* _EXERCISE GOAL_
Search the entries below for the word "Raspberry", then copy each line in which it is found.

──────── INPUT DATA

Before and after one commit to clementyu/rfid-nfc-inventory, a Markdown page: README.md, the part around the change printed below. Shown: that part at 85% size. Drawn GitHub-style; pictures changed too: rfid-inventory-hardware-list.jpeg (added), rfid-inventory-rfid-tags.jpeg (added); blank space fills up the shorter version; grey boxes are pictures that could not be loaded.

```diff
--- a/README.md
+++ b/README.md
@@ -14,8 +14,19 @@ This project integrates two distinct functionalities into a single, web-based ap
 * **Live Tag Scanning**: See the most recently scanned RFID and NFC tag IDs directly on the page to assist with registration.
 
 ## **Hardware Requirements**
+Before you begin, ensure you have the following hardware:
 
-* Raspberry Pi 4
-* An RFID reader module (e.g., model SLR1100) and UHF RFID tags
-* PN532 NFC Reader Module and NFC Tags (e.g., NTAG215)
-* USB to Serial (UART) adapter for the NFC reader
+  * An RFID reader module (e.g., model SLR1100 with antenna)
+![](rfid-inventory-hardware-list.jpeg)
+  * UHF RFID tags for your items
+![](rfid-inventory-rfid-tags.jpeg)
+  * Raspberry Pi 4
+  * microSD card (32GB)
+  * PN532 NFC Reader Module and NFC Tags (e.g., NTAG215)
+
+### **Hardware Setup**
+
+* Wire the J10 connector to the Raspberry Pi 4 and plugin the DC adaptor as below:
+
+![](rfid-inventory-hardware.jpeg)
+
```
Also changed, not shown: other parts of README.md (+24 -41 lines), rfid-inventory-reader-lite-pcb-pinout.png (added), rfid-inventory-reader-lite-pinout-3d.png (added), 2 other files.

────────────────

* _SOLUTION BELOW_
-* Raspberry Pi 4
+  * Raspberry Pi 4
+* Wire the J10 connector to the Raspberry Pi 4 and plugin the DC adaptor as below:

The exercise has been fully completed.